A's up 2-0 on Twins: As I said yesterday, when a freak inside-the-park-HR is the winning margin to let the visiting team take a second straight game on the road before heading back home for two games, you know the series is as good as over. The Twins must have used all their mojo winning that division title.
T.O. vs. Eagles, Cont'd: When's the weigh-in?
The latest forced drama is that McNabb says he sent T.O. a text message last week to support him in his time of, uh, need.
T.O. says he never got the text.
(Actually, McNabb sent him 35 texts and T.O.'s publicist says she was so shaken up when she saw the list on T.O.'s cell-phone that she called 9-1-1, thinking T.O. was trying to text himself to death.)
This is what we're reduced to:
He-said-he-said about text messages. The T.O.-Eagles feud has officially regressed to the junior high level.
Can Koren Robinson apply his 45 days of work-release (to go with 45 days in jail, per his DUI sentencing) toward playing football?
Greg Anderson is out of jail today: And, yet, the "Game of Shadows" guys are clink-bound. Ah, the sweet smell of justice...
Commish Gary Bettman says the NHL is in good shape, and usually this would be the moment for sarcasm, but I actually agree with him:
As soon as the NHL started running itself like a tidy niche sport, it was on the road to recovery. Dropping pretensions of being part of a mythical "Big Four" was the key.
(For the record, there is currently a "Big Three": NFL, MLB and College Football. That's right: I don't consider the NBA part of the "Big" sports anymore either. It is merely the biggest of the niche sports.)
More niche-sport news: MLS will let teams sell ads on the front of jerseys.
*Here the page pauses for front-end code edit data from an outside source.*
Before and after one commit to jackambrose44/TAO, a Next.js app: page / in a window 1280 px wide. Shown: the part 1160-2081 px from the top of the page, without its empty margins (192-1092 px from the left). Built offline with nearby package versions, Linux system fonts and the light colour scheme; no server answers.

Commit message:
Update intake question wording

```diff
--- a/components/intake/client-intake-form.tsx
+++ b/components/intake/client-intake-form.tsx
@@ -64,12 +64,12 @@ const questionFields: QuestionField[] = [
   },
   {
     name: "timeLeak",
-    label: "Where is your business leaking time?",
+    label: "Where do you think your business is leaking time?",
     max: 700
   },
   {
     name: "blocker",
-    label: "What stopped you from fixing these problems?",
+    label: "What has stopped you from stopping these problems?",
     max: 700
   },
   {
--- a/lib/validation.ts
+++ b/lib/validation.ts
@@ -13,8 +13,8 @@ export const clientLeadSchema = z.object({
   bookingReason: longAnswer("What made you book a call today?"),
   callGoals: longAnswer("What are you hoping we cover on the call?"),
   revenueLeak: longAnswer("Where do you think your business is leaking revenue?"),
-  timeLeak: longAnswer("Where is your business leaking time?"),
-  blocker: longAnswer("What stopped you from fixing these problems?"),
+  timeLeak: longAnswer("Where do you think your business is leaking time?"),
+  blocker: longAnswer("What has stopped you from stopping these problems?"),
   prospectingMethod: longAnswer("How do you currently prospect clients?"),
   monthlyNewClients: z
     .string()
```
I've argued for a while, this is an inevitability in both the NBA and MLB.
There's nothing sacred about jerseys – at least nothing that the big dollars from sponsors can't buy. NASCAR fans and European soccer fans (who eclipse MLB or NBA fans for passion) don't seem to mind.
I have yet to hear a good argument -- beyond "what about the tradition!" -- for keeping advertisements off MLB or NBA uniforms. It's simply not worth getting that upset over.
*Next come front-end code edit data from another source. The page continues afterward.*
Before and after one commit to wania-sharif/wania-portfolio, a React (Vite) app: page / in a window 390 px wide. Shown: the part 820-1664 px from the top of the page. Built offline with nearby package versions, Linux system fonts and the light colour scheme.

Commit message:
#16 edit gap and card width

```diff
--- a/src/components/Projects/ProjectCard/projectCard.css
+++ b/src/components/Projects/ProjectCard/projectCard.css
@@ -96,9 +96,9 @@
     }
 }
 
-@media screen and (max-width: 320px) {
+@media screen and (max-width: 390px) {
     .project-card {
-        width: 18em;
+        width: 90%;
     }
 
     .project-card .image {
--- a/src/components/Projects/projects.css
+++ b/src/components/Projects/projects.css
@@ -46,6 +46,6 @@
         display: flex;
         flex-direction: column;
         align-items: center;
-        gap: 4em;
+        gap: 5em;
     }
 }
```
(Ideally, owners would take that jersey-sponsorship revenue and have to earmark it for either reducing the price of tickets or parking OR for growing payroll to make the team better. I'm not holding my breath.)Update: Thanks to reader Garett D. (from Canada!) who reminded that my favorite Euro football team, Barcelona, actually PAID a sponsor to put their logo on their uniforms, which the team previously had refused to ever adorn with an ad. The sponsor? UNICEF. The team pays the sponsor AND the money goes to a good cause? Now THERE's a concept.
After the ill-fated Bob Ferry Era, the inept Wes Unseld Era (and the even more f'ed up Michael Jordan Era), hiring Ernie Grunfeld to run the team's basketball operations was the best decision the Wizards ever made, so giving Grunfeld a contract extension continues to keep the Wiz on the right path. For once. (And I say that as a Wizards fan.)
Finally, a HUGE thanks to all the blog readers who came out for my NYC reading series last night. It was great to meet all of you in person, and I hope you had a great time. It was a really fun event.